Spencer (2021) Review

spencerphoto_wide-844efcbb7fe7e2326db494bc695d07bc89c6b35e

Spencer (2021)

Time: 117 Minutes
Age Rating: 860940[1] Offensive language & self harm references
Cast:
Kristen Stewart as Diana
Timothy Spall as Alistair Gregory
Jack Farthing as Charles
Sean Harris as Darren McGrady
Sally Hawkins as Maggie
Director: Pablo Larraín

The marriage between Princess Diana and Prince Charles has long since grown cold. Though rumors of affairs and a divorce abound, peace is ordained for the Christmas festivities at the queen’s estate. There’s eating and drinking, shooting and hunting. Diana knows the game, but this year, things will be profoundly different.

full_star[1] full_star[1] full_star[1] full_star[1] full_star[1] full_star[1] full_star[1] full_star[1] full_star[1] Black-Star-Photographic-Agency[1]

Spencer was a movie I had been anticipating for a little while. It’s a movie about Princess Diana, starring Kristen Stewart in the lead role, and most of all it has the director of Jackie. So I was intrigued to see how it would turn out, especially with all the acclaim it has been receiving leading up to its release. It didn’t disappoint, I really liked Spencer and think it’s one of the best of the year.

BTS_KS_CHANEL_Spencer_Pablo_Larrain_2

Much like Jackie, Spencer is not a conventional biopic by any means, and I’m so glad that this is the case. It doesn’t feel tired or cliched like a lot of other biopics, and I was captivated throughout. The movie is set over the Christmas period in 1991, taking place over a few days. As a result, it feels like it wasn’t progressing anywhere necessarily, but I was nonetheless invested in it. I won’t talk about the accuracy to real life because I’m not an expert on Diana, but I can say that it is definitely more a character study than biopic. It does a great job at diving into the personal life of Princess Diana and makes us see her life from her eyes. This character piece focuses on Diana’s sadness, anxiety and struggles as she has to change to fit in with the royals while haunted by her past and future.

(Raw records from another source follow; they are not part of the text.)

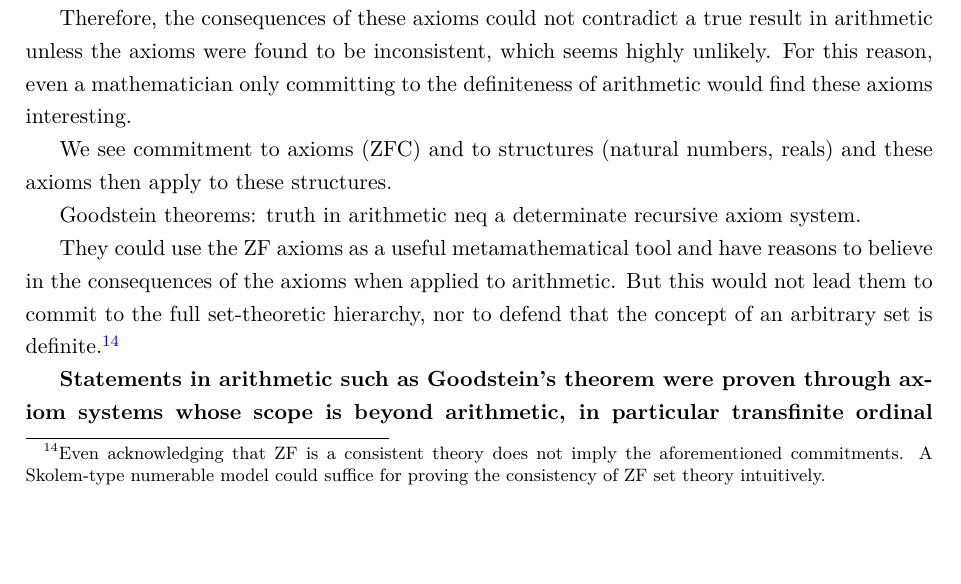
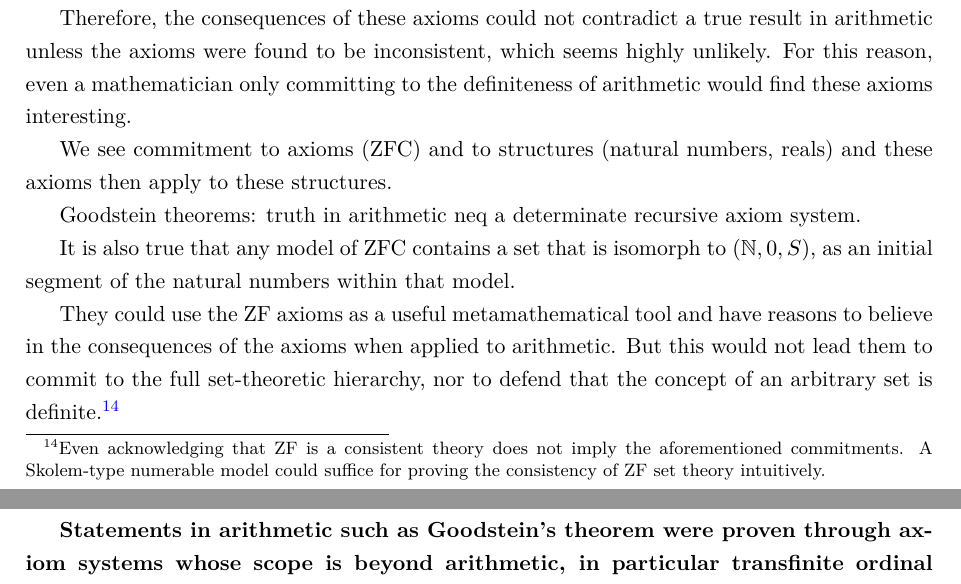
Before and after one commit to roblancobetes/notas_tramites_tex, a LaTeX thesis (Textos_tesis/CH_sign_game.tex): part of page 14 of 21 before the commit and two parts of pages 14 and 15 of 21 after it, the two joined at a grey line, cut so that both start at the same text, the shorter picture padded with empty space. Compiled offline with pdfLaTeX.

Commit message:
Actualizar CH_sign_game.tex

```diff
--- a/Textos_tesis/CH_sign_game.tex
+++ b/Textos_tesis/CH_sign_game.tex
@@ -391,6 +391,8 @@ We see commitment to axioms (ZFC) and to structures (natural numbers, reals) and
 
 Goodstein theorems: truth in arithmetic neq a determinate recursive axiom system.
 
+It is also true that any model of ZFC contains a set that is isomorph to $(\mathbb{N},0,S)$, as an initial segment of the natural numbers within that model.
+
 They could use the ZF axioms as a useful metamathematical tool and have reasons to believe in the consequences of the axioms when applied to arithmetic. But this would not lead them to commit to the full set-theoretic hierarchy, nor to defend that the concept of an arbitrary set is definite.\footnote{Even acknowledging that ZF is a consistent theory does not imply the aforementioned commitments. A Skolem-type numerable model could suffice for proving the consistency of ZF set theory intuitively.}
 
 \textbf{Statements in arithmetic such as Goodstein's theorem were proven through axiom systems whose scope is beyond arithmetic, in particular transfinite ordinal induction. So it is not that unnatural to understand higher-order assumptions to refer in practice to arithmetic.}
```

Much of the movie feels like a horror movie sometimes, and it is effectively unsettling. Spencer does a great job at making the audience just as uneasy as her, especially with the tense and uneasy atmosphere. It definitely leans into being more psychological compared to Jackie, there are even hallucinatory elements, from a direct metaphor between Diana and Anne Boleyn which has the former imagine seeing the latter, to Diana literally imagining herself eating her pearl necklace. It thought it worked for the type of movie that it was going for.

Z7M42YdZsEsWoHBSOn2R-1919x1080

Whether or not her character in the film is accurate to the real person, Kristen Stewart disappears into the role of Princess Diana and delivers a powerhouse performance. She does incredibly well at portraying a princess forced to live in a family that doesn’t want her and really conveys her pain and anxiety. Stewart definitely places emphasis on the subtlety and leans into the overall feel of Diana rather than pure impersonation, which is definitely for the best (especially when looking at performances of other widely known real people). Nonetheless, she nails the voice, mannerisms and expressions, and gives an eloquent performance. It’s the best acting work I’ve seen from her so far. There are some other really good supporting performances from Sally Hawkins, Timothy Spall and Sean Harris, however it’s a film very much focused on Stewart as Diana.

FFZKWGBXwAExuBm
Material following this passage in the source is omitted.